TASK STATEMENT: Please retype the entries exactly as they stand, leaving out any pictures.

EXERCISE INPUTS:
+++++

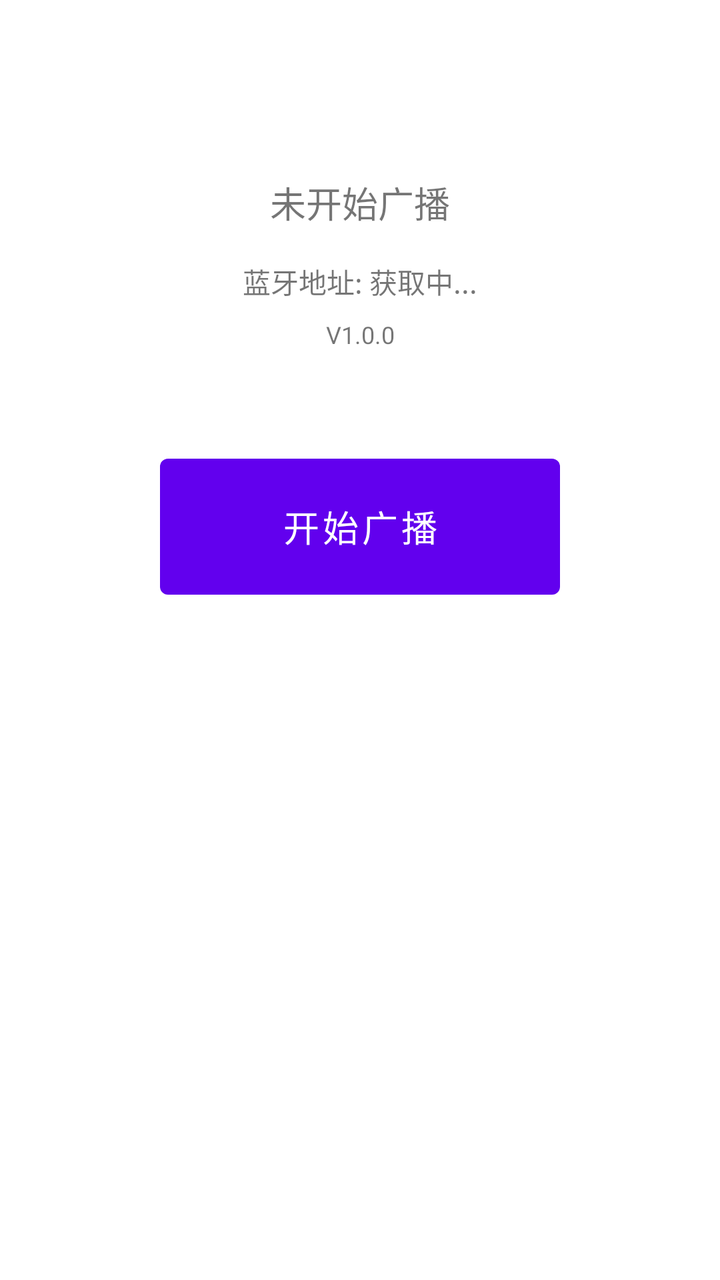
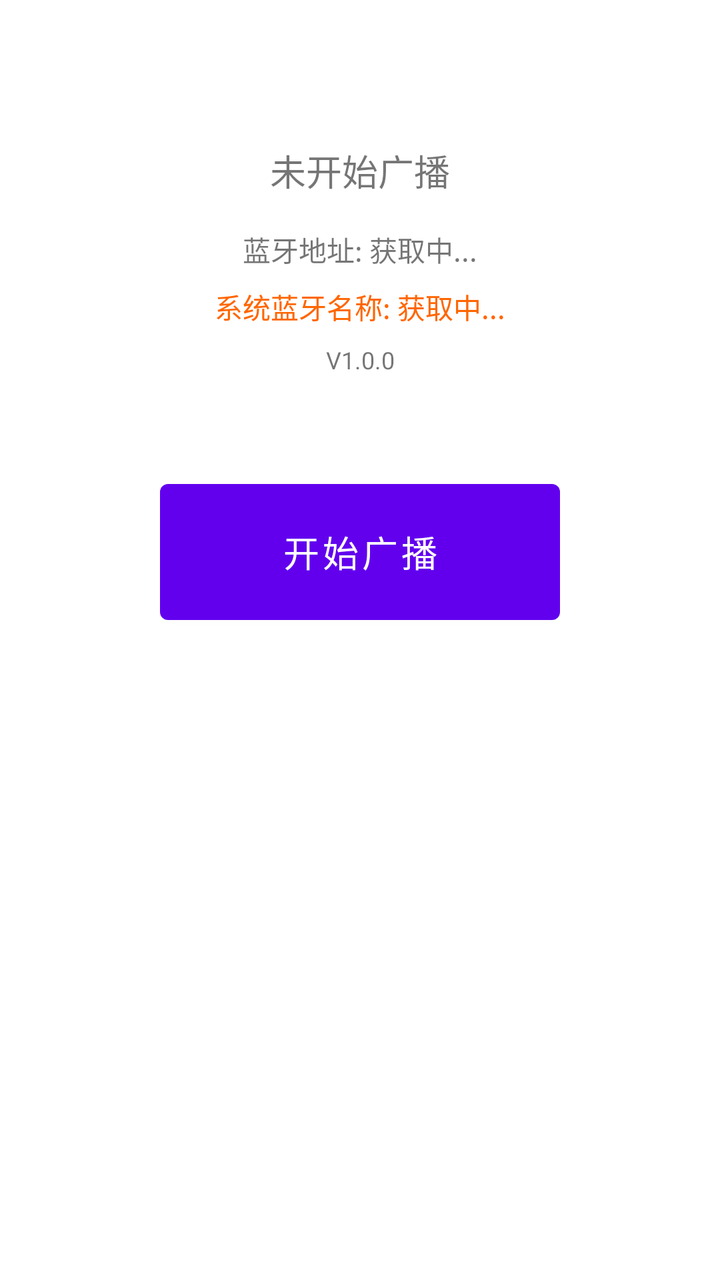

Before-and-after screenshots of an Android layout around one commit, followed by the original layout XML and the change that was made.
<!-- AndroidManifest.xml: application theme Theme.BLEAnchor -->
<!-- res/layout/activity_main.xml -->
<?xml version="1.0" encoding="utf-8"?>
<androidx.constraintlayout.widget.ConstraintLayout
    xmlns:android="http://schemas.android.com/apk/res/android"
    xmlns:app="http://schemas.android.com/apk/res-auto"
    android:layout_width="match_parent"
    android:layout_height="match_parent"
    android:padding="24dp">

    <TextView
        android:id="@+id/status_text"
        android:layout_width="wrap_content"
        android:layout_height="wrap_content"
        android:text="未开始广播"
        android:textSize="18sp"
        app:layout_constraintTop_toTopOf="parent"
        app:layout_constraintStart_toStartOf="parent"
        app:layout_constraintEnd_toEndOf="parent"
        android:layout_marginTop="64dp"/>

    <TextView
        android:id="@+id/address_text"
        android:layout_width="wrap_content"
        android:layout_height="wrap_content"
        android:text="蓝牙地址: 获取中..."
        android:textSize="14sp"
        app:layout_constraintTop_toBottomOf="@id/status_text"
        app:layout_constraintStart_toStartOf="parent"
        app:layout_constraintEnd_toEndOf="parent"
        android:layout_marginTop="16dp"/>

    <TextView
        android:id="@+id/version_text"
        android:layout_width="wrap_content"
        android:layout_height="wrap_content"
        android:text="V1.0.0"
        android:textSize="12sp"
        app:layout_constraintTop_toBottomOf="@id/address_text"
        app:layout_constraintStart_toStartOf="parent"
        app:layout_constraintEnd_toEndOf="parent"
        android:layout_marginTop="8dp"/>

    <Button
        android:id="@+id/toggle_button"
        android:layout_width="200dp"
        android:layout_height="80dp"
        android:text="开始广播"
        android:textSize="18sp"
        app:layout_constraintTop_toBottomOf="@id/version_text"
        app:layout_constraintStart_toStartOf="parent"
        app:layout_constraintEnd_toEndOf="parent"
        android:layout_marginTop="48dp"/>

</androidx.constraintlayout.widget.ConstraintLayout>
<!-- resources referenced by this layout -->
<resources>
  <style name="Theme.BLEAnchor" parent="Theme.MaterialComponents.DayNight.NoActionBar" />
</resources>

<!-- the commit's change to res/layout/activity_main.xml (unified diff, before → after) -->
@@ -15,7 +15,7 @@
         app:layout_constraintTop_toTopOf="parent"
         app:layout_constraintStart_toStartOf="parent"
         app:layout_constraintEnd_toEndOf="parent"
-        android:layout_marginTop="64dp"/>
+        android:layout_marginTop="48dp"/>
 
     <TextView
         android:id="@+id/address_text"
@@ -29,12 +29,25 @@
         android:layout_marginTop="16dp"/>
 
     <TextView
+        android:id="@+id/system_name_text"
+        android:layout_width="wrap_content"
+        android:layout_height="wrap_content"
+        android:text="系统蓝牙名称: 获取中..."
+        android:textSize="14sp"
+        android:textColor="#FF6600"
+        android:gravity="center"
+        app:layout_constraintTop_toBottomOf="@id/address_text"
+        app:layout_constraintStart_toStartOf="parent"
+        app:layout_constraintEnd_toEndOf="parent"
+        android:layout_marginTop="8dp"/>
+
+    <TextView
         android:id="@+id/version_text"
         android:layout_width="wrap_content"
         android:layout_height="wrap_content"
         android:text="V1.0.0"
         android:textSize="12sp"
-        app:layout_constraintTop_toBottomOf="@id/address_text"
+        app:layout_constraintTop_toBottomOf="@id/system_name_text"
         app:layout_constraintStart_toStartOf="parent"
         app:layout_constraintEnd_toEndOf="parent"
         android:layout_marginTop="8dp"/>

+++++

ANSWER BOX:
Before-and-after screenshots of an Android layout around one commit, followed by the original layout XML and the change that was made.
<!-- AndroidManifest.xml: application theme Theme.BLEAnchor -->
<!-- res/layout/activity_main.xml -->
<?xml version="1.0" encoding="utf-8"?>
<androidx.constraintlayout.widget.ConstraintLayout
    xmlns:android="http://schemas.android.com/apk/res/android"
    xmlns:app="http://schemas.android.com/apk/res-auto"
    android:layout_width="match_parent"
    android:layout_height="match_parent"
    android:padding="24dp">

    <TextView
        android:id="@+id/status_text"
        android:layout_width="wrap_content"
        android:layout_height="wrap_content"
        android:text="未开始广播"
        android:textSize="18sp"
        app:layout_constraintTop_toTopOf="parent"
        app:layout_constraintStart_toStartOf="parent"
        app:layout_constraintEnd_toEndOf="parent"
        android:layout_marginTop="64dp"/>

    <TextView
        android:id="@+id/address_text"
        android:layout_width="wrap_content"
        android:layout_height="wrap_content"
        android:text="蓝牙地址: 获取中..."
        android:textSize="14sp"
        app:layout_constraintTop_toBottomOf="@id/status_text"
        app:layout_constraintStart_toStartOf="parent"
        app:layout_constraintEnd_toEndOf="parent"
        android:layout_marginTop="16dp"/>

    <TextView
        android:id="@+id/version_text"
        android:layout_width="wrap_content"
        android:layout_height="wrap_content"
        android:text="V1.0.0"
        android:textSize="12sp"
        app:layout_constraintTop_toBottomOf="@id/address_text"
        app:layout_constraintStart_toStartOf="parent"
        app:layout_constraintEnd_toEndOf="parent"
        android:layout_marginTop="8dp"/>

    <Button
        android:id="@+id/toggle_button"
        android:layout_width="200dp"
        android:layout_height="80dp"
        android:text="开始广播"
        android:textSize="18sp"
        app:layout_constraintTop_toBottomOf="@id/version_text"
        app:layout_constraintStart_toStartOf="parent"
        app:layout_constraintEnd_toEndOf="parent"
        android:layout_marginTop="48dp"/>

</androidx.constraintlayout.widget.ConstraintLayout>
<!-- resources referenced by this layout -->
<resources>
  <style name="Theme.BLEAnchor" parent="Theme.MaterialComponents.DayNight.NoActionBar" />
</resources>

<!-- the commit's change to res/layout/activity_main.xml (unified diff, before → after) -->
@@ -15,7 +15,7 @@
         app:layout_constraintTop_toTopOf="parent"
         app:layout_constraintStart_toStartOf="parent"
         app:layout_constraintEnd_toEndOf="parent"
-        android:layout_marginTop="64dp"/>
+        android:layout_marginTop="48dp"/>
 
     <TextView
         android:id="@+id/address_text"
@@ -29,12 +29,25 @@
         android:layout_marginTop="16dp"/>
 
     <TextView
+        android:id="@+id/system_name_text"
+        android:layout_width="wrap_content"
+        android:layout_height="wrap_content"
+        android:text="系统蓝牙名称: 获取中..."
+        android:textSize="14sp"
+        android:textColor="#FF6600"
+        android:gravity="center"
+        app:layout_constraintTop_toBottomOf="@id/address_text"
+        app:layout_constraintStart_toStartOf="parent"
+        app:layout_constraintEnd_toEndOf="parent"
+        android:layout_marginTop="8dp"/>
+
+    <TextView
         android:id="@+id/version_text"
         android:layout_width="wrap_content"
         android:layout_height="wrap_content"
         android:text="V1.0.0"
         android:textSize="12sp"
-        app:layout_constraintTop_toBottomOf="@id/address_text"
+        app:layout_constraintTop_toBottomOf="@id/system_name_text"
         app:layout_constraintStart_toStartOf="parent"
         app:layout_constraintEnd_toEndOf="parent"
         android:layout_marginTop="8dp"/>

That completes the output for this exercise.